** HOW TO COMPLETE THIS TASK **
When you reproduce the listing, keep every word as it is and drop the pictures.

** THE DATA **
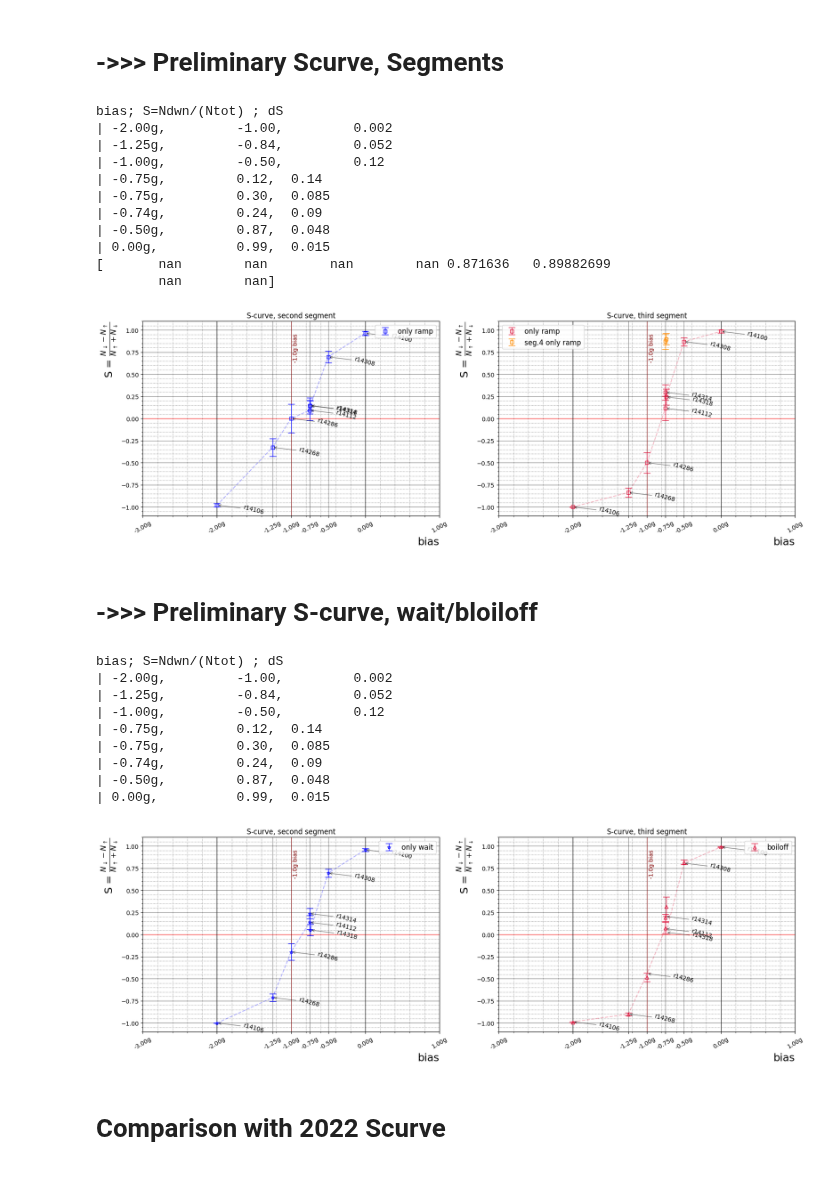
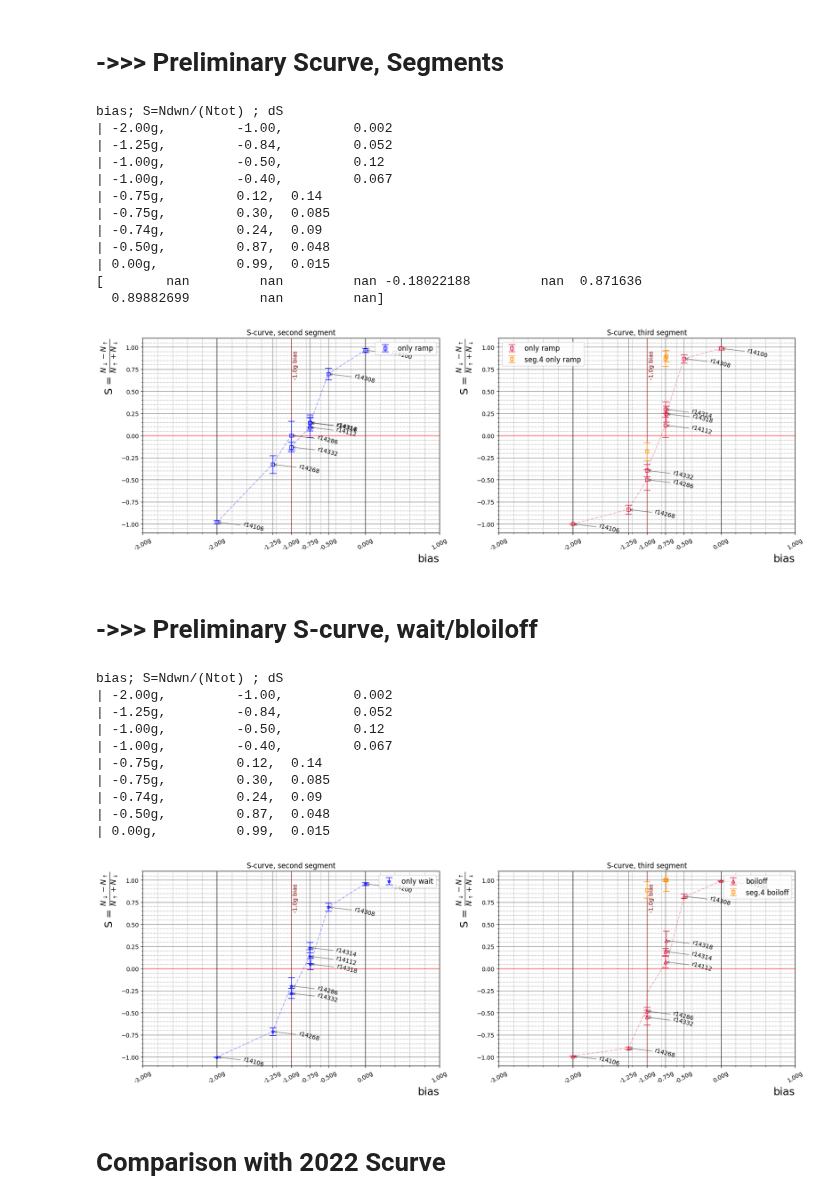
Before and after one commit to Adrianodelvincio/alphag_frequentist_analysis_2025, a Jupyter notebook: v1/Preliminary_Scurve_2025.ipynb, the cells around one changed output. Cells and saved outputs as stored; diff of their text form; code cells hidden in the pictures.

```diff
--- a/v1/Preliminary_Scurve_2025.ipynb
+++ b/v1/Preliminary_Scurve_2025.ipynb
@@ -93,6 +132,7 @@ dictRun = {
            "ag14106/ag14106.vertex.csv": -2,
            "ag14268/ag14268.vertex.csv": -1.25,
            "ag14286/ag14286.vertex.csv": -1,
+           "ag14332/ag14332.vertex.csv": -1,   #  4 segments "long ramp"
            "ag14112/ag14112.vertex.csv": -.75,
            "ag14314/ag14314.vertex.csv": -.75, #  4 segments
            "ag14318/ag14318.vertex.csv": -.74, #  4 segments with longer ramp and waits
@@ -107,6 +147,7 @@ ListScript = {
            "ag14106/ag14106.vertex.csv": 'Ag_Plot_Test_Protocol.ipynb',
            "ag14268/ag14268.vertex.csv": 'Ag_Plot_Test_Protocol.ipynb',
            "ag14286/ag14286.vertex.csv": 'Ag_Plot_Test_Protocol.ipynb',
+           "ag14332/ag14332.vertex.csv": "Ag_Plot_Test_Protocol-2.ipynb", #  4 segments "long ramp"
            "ag14112/ag14112.vertex.csv": 'Ag_Plot_Test_Protocol.ipynb',
            "ag14314/ag14314.vertex.csv": 'Ag_Plot_Test_Protocol-2.ipynb', #  4 segments
            "ag14318/ag14318.vertex.csv": 'Ag_Plot_Test_Protocol-2.ipynb', #  4 segments "long ramp"
@@ -142,6 +183,9 @@ for key, bias_ in dictRun.items():
         f'{key.split("/")[0].replace("ag","r")}.ipynb',
         parameters= {"run_to_analyze" : key}
     )
+
+for key, bias_ in dictRun.items():
+    print(key)
     # read result
     nb = sb.read_notebook(f'{key.split("/")[0].replace("ag","r")}.ipynb')
 
@@ -270,6 +306,8 @@ dS_ramp1_onlywait, dS_ramp2_onlywait, dS_ramp3_onlywait, dS_ramp4_onlywait  = np
 # %%
 S_boiloff, dS_boiloff = np.array(S_boiloff), np.array(dS_boiloff)
 bias2  = np.array(bias2, dtype=float)
+
+S_ramp4_onlywait[S_ramp4_onlywait  > 1] = 1
 # %%
 # Make Plot Nicer
 def plotter_nicer():
@@ -324,6 +362,11 @@ plt.errorbar(bias,
              S_ramp2,
              dS_ramp2, marker = "s", markersize = 6, markerfacecolor='none', color = "blue", capsize = 6, elinewidth=1, linestyle = "", label = "only ramp")
 plt.errorbar(bias, S_ramp2, marker = "", color = "blue",  linestyle = "--", alpha = 0.3)
+
+# simulation
+# plt.errorbar((biases_sim - 1),
+#              simulation_s1,
+#              marker = ".", markersize = 6, markerfacecolor='none', color = "black", capsize = 6, linestyle = 'dotted', elinewidth=1, label = "simulation, first segment")
 
 #plt.errorbar(bias, S_ramp2_onlywait, dS_ramp2_onlywait, marker = "*", markersize = 6, markerfacecolor='none', color = "blue", capsize = 6, elinewidth=1, linestyle = "",  label = "only wait")
 #plt.errorbar(bias, S_ramp2_onlywait, marker = "", color = "blue",  linestyle = "--", alpha = 0.3)
@@ -346,6 +389,11 @@ plt.errorbar(bias2,
              S_ramp4,
              dS_ramp4, marker = "s", markersize = 6, markerfacecolor='none', color = "darkorange", capsize = 6, linestyle = '', elinewidth=1, label = "seg.4 only ramp")
 
+# simulation
+# plt.errorbar((biases_sim - 1),
+#              simulation_s2,
+#              marker = ".", markersize = 6, markerfacecolor='none', color = "black", capsize = 6, linestyle = 'dotted', elinewidth=1, label = "simulation, second segment")
+
 #plt.errorbar(bias, S_ramp3_onlywait, dS_ramp3_onlywait, marker = "*", markerfacecolor='none', markersize = 6, color = "crimson", capsize = 6, elinewidth=1, linestyle = "", label = "only wait")
 #plt.errorbar(bias, S_ramp3_onlywait, marker = "", color = "crimson", linestyle = "--", alpha = 0.3)
 
@@ -361,14 +409,15 @@ bias; S=Ndwn/(Ntot) ; dS
 | -2.00g,         -1.00,         0.002
 | -1.25g,         -0.84,         0.052
 | -1.00g,         -0.50,         0.12
+| -1.00g,         -0.40,         0.067
 | -0.75g,         0.12,  0.14
 | -0.75g,         0.30,  0.085
 | -0.74g,         0.24,  0.09
 | -0.50g,         0.87,  0.048
 | 0.00g,          0.99,  0.015
-[       nan        nan        nan        nan 0.871636   0.89882699
-        nan        nan]
+[        nan         nan         nan -0.18022188         nan  0.871636
+  0.89882699         nan         nan]
-[figure, old version]
+[figure, new version]
 # %% [markdown]
 # ->>> Preliminary S-curve, wait/bloiloff
 # %%
@@ -390,38 +439,39 @@ plotter_nicer()
 
 plt.errorbar(bias, S_ramp2_onlywait, dS_ramp2_onlywait, marker = "*", markersize = 6, markerfacecolor='none', color = "blue", capsize = 6, elinewidth=1, linestyle = "",  label = "only wait")
 plt.errorbar(bias, S_ramp2_onlywait, marker = "", color = "blue",  linestyle = "--", alpha = 0.3)
 
 
 labelfactory(bias, S_ramp2_onlywait, list_runs, labels)
 
 #--------------------------------------------------------------
 plt.subplot(1,2,2)
 plt.title("S-curve, third segment")
 plotter_nicer()
 
 plt.errorbar(bias,
              S_ramp3_onlywait,
              dS_ramp3_onlywait, marker = "^", markerfacecolor='none', markersize = 6, color = "crimson", capsize = 6, elinewidth=1, linestyle = "", label = "boiloff")
 plt.errorbar(bias, S_boiloff, marker = "", color = "crimson", linestyle = "--", alpha = 0.3)
 
-# plt.errorbar(bias2,
-#              S_ramp4_onlywait,
-#              dS_ramp4_onlywait, marker = "s", markersize = 6, markerfacecolor='none', color = "darkorange", capsize = 6, linestyle = '', elinewidth=1, label = "seg.4 only ramp")
+plt.errorbar(bias2,
+            S_ramp4_onlywait,
+            dS_ramp4_onlywait, marker = "s", markersize = 6, markerfacecolor='none', color = "darkorange", capsize = 6, linestyle = '', elinewidth=1, label = "seg.4 boiloff")
 
-labelfactory(bias, S_boiloff, list_runs, labels)
+labelfactory(bias, S_ramp3_onlywait, list_runs, labels)
 
 plt.savefig("figures/S_curve_onlywait.png", bbox_inches = 'tight')
 # %% [output]
 bias; S=Ndwn/(Ntot) ; dS
 | -2.00g,         -1.00,         0.002
 | -1.25g,         -0.84,         0.052
 | -1.00g,         -0.50,         0.12
+| -1.00g,         -0.40,         0.067
 | -0.75g,         0.12,  0.14
 | -0.75g,         0.30,  0.085
 | -0.74g,         0.24,  0.09
 | -0.50g,         0.87,  0.048
 | 0.00g,          0.99,  0.015
-[figure, old version]
+[figure, new version]
 # %%
 # save the data in txt format
 with open("data_onlyramp.txt", "w") as file:
```
Also changed, not shown: parts of 3 cells of this notebook, 1 other file.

** OUTPUT BELOW **
Before and after one commit to Adrianodelvincio/alphag_frequentist_analysis_2025, a Jupyter notebook: v1/Preliminary_Scurve_2025.ipynb, the cells around one changed output. Cells and saved outputs as stored; diff of their text form; code cells hidden in the pictures.

```diff
--- a/v1/Preliminary_Scurve_2025.ipynb
+++ b/v1/Preliminary_Scurve_2025.ipynb
@@ -93,6 +132,7 @@ dictRun = {
            "ag14106/ag14106.vertex.csv": -2,
            "ag14268/ag14268.vertex.csv": -1.25,
            "ag14286/ag14286.vertex.csv": -1,
+           "ag14332/ag14332.vertex.csv": -1,   #  4 segments "long ramp"
            "ag14112/ag14112.vertex.csv": -.75,
            "ag14314/ag14314.vertex.csv": -.75, #  4 segments
            "ag14318/ag14318.vertex.csv": -.74, #  4 segments with longer ramp and waits
@@ -107,6 +147,7 @@ ListScript = {
            "ag14106/ag14106.vertex.csv": 'Ag_Plot_Test_Protocol.ipynb',
            "ag14268/ag14268.vertex.csv": 'Ag_Plot_Test_Protocol.ipynb',
            "ag14286/ag14286.vertex.csv": 'Ag_Plot_Test_Protocol.ipynb',
+           "ag14332/ag14332.vertex.csv": "Ag_Plot_Test_Protocol-2.ipynb", #  4 segments "long ramp"
            "ag14112/ag14112.vertex.csv": 'Ag_Plot_Test_Protocol.ipynb',
            "ag14314/ag14314.vertex.csv": 'Ag_Plot_Test_Protocol-2.ipynb', #  4 segments
            "ag14318/ag14318.vertex.csv": 'Ag_Plot_Test_Protocol-2.ipynb', #  4 segments "long ramp"
@@ -142,6 +183,9 @@ for key, bias_ in dictRun.items():
         f'{key.split("/")[0].replace("ag","r")}.ipynb',
         parameters= {"run_to_analyze" : key}
     )
+
+for key, bias_ in dictRun.items():
+    print(key)
     # read result
     nb = sb.read_notebook(f'{key.split("/")[0].replace("ag","r")}.ipynb')
 
@@ -270,6 +306,8 @@ dS_ramp1_onlywait, dS_ramp2_onlywait, dS_ramp3_onlywait, dS_ramp4_onlywait  = np
 # %%
 S_boiloff, dS_boiloff = np.array(S_boiloff), np.array(dS_boiloff)
 bias2  = np.array(bias2, dtype=float)
+
+S_ramp4_onlywait[S_ramp4_onlywait  > 1] = 1
 # %%
 # Make Plot Nicer
 def plotter_nicer():
@@ -324,6 +362,11 @@ plt.errorbar(bias,
              S_ramp2,
              dS_ramp2, marker = "s", markersize = 6, markerfacecolor='none', color = "blue", capsize = 6, elinewidth=1, linestyle = "", label = "only ramp")
 plt.errorbar(bias, S_ramp2, marker = "", color = "blue",  linestyle = "--", alpha = 0.3)
+
+# simulation
+# plt.errorbar((biases_sim - 1),
+#              simulation_s1,
+#              marker = ".", markersize = 6, markerfacecolor='none', color = "black", capsize = 6, linestyle = 'dotted', elinewidth=1, label = "simulation, first segment")
 
 #plt.errorbar(bias, S_ramp2_onlywait, dS_ramp2_onlywait, marker = "*", markersize = 6, markerfacecolor='none', color = "blue", capsize = 6, elinewidth=1, linestyle = "",  label = "only wait")
 #plt.errorbar(bias, S_ramp2_onlywait, marker = "", color = "blue",  linestyle = "--", alpha = 0.3)
@@ -346,6 +389,11 @@ plt.errorbar(bias2,
              S_ramp4,
              dS_ramp4, marker = "s", markersize = 6, markerfacecolor='none', color = "darkorange", capsize = 6, linestyle = '', elinewidth=1, label = "seg.4 only ramp")
 
+# simulation
+# plt.errorbar((biases_sim - 1),
+#              simulation_s2,
+#              marker = ".", markersize = 6, markerfacecolor='none', color = "black", capsize = 6, linestyle = 'dotted', elinewidth=1, label = "simulation, second segment")
+
 #plt.errorbar(bias, S_ramp3_onlywait, dS_ramp3_onlywait, marker = "*", markerfacecolor='none', markersize = 6, color = "crimson", capsize = 6, elinewidth=1, linestyle = "", label = "only wait")
 #plt.errorbar(bias, S_ramp3_onlywait, marker = "", color = "crimson", linestyle = "--", alpha = 0.3)
 
@@ -361,14 +409,15 @@ bias; S=Ndwn/(Ntot) ; dS
 | -2.00g,         -1.00,         0.002
 | -1.25g,         -0.84,         0.052
 | -1.00g,         -0.50,         0.12
+| -1.00g,         -0.40,         0.067
 | -0.75g,         0.12,  0.14
 | -0.75g,         0.30,  0.085
 | -0.74g,         0.24,  0.09
 | -0.50g,         0.87,  0.048
 | 0.00g,          0.99,  0.015
-[       nan        nan        nan        nan 0.871636   0.89882699
-        nan        nan]
+[        nan         nan         nan -0.18022188         nan  0.871636
+  0.89882699         nan         nan]
-[figure, old version]
+[figure, new version]
 # %% [markdown]
 # ->>> Preliminary S-curve, wait/bloiloff
 # %%
@@ -390,38 +439,39 @@ plotter_nicer()
 
 plt.errorbar(bias, S_ramp2_onlywait, dS_ramp2_onlywait, marker = "*", markersize = 6, markerfacecolor='none', color = "blue", capsize = 6, elinewidth=1, linestyle = "",  label = "only wait")
 plt.errorbar(bias, S_ramp2_onlywait, marker = "", color = "blue",  linestyle = "--", alpha = 0.3)
 
 
 labelfactory(bias, S_ramp2_onlywait, list_runs, labels)
 
 #--------------------------------------------------------------
 plt.subplot(1,2,2)
 plt.title("S-curve, third segment")
 plotter_nicer()
 
 plt.errorbar(bias,
              S_ramp3_onlywait,
              dS_ramp3_onlywait, marker = "^", markerfacecolor='none', markersize = 6, color = "crimson", capsize = 6, elinewidth=1, linestyle = "", label = "boiloff")
 plt.errorbar(bias, S_boiloff, marker = "", color = "crimson", linestyle = "--", alpha = 0.3)
 
-# plt.errorbar(bias2,
-#              S_ramp4_onlywait,
-#              dS_ramp4_onlywait, marker = "s", markersize = 6, markerfacecolor='none', color = "darkorange", capsize = 6, linestyle = '', elinewidth=1, label = "seg.4 only ramp")
+plt.errorbar(bias2,
+            S_ramp4_onlywait,
+            dS_ramp4_onlywait, marker = "s", markersize = 6, markerfacecolor='none', color = "darkorange", capsize = 6, linestyle = '', elinewidth=1, label = "seg.4 boiloff")
 
-labelfactory(bias, S_boiloff, list_runs, labels)
+labelfactory(bias, S_ramp3_onlywait, list_runs, labels)
 
 plt.savefig("figures/S_curve_onlywait.png", bbox_inches = 'tight')
 # %% [output]
 bias; S=Ndwn/(Ntot) ; dS
 | -2.00g,         -1.00,         0.002
 | -1.25g,         -0.84,         0.052
 | -1.00g,         -0.50,         0.12
+| -1.00g,         -0.40,         0.067
 | -0.75g,         0.12,  0.14
 | -0.75g,         0.30,  0.085
 | -0.74g,         0.24,  0.09
 | -0.50g,         0.87,  0.048
 | 0.00g,          0.99,  0.015
-[figure, old version]
+[figure, new version]
 # %%
 # save the data in txt format
 with open("data_onlyramp.txt", "w") as file:
```
Also changed, not shown: parts of 3 cells of this notebook, 1 other file.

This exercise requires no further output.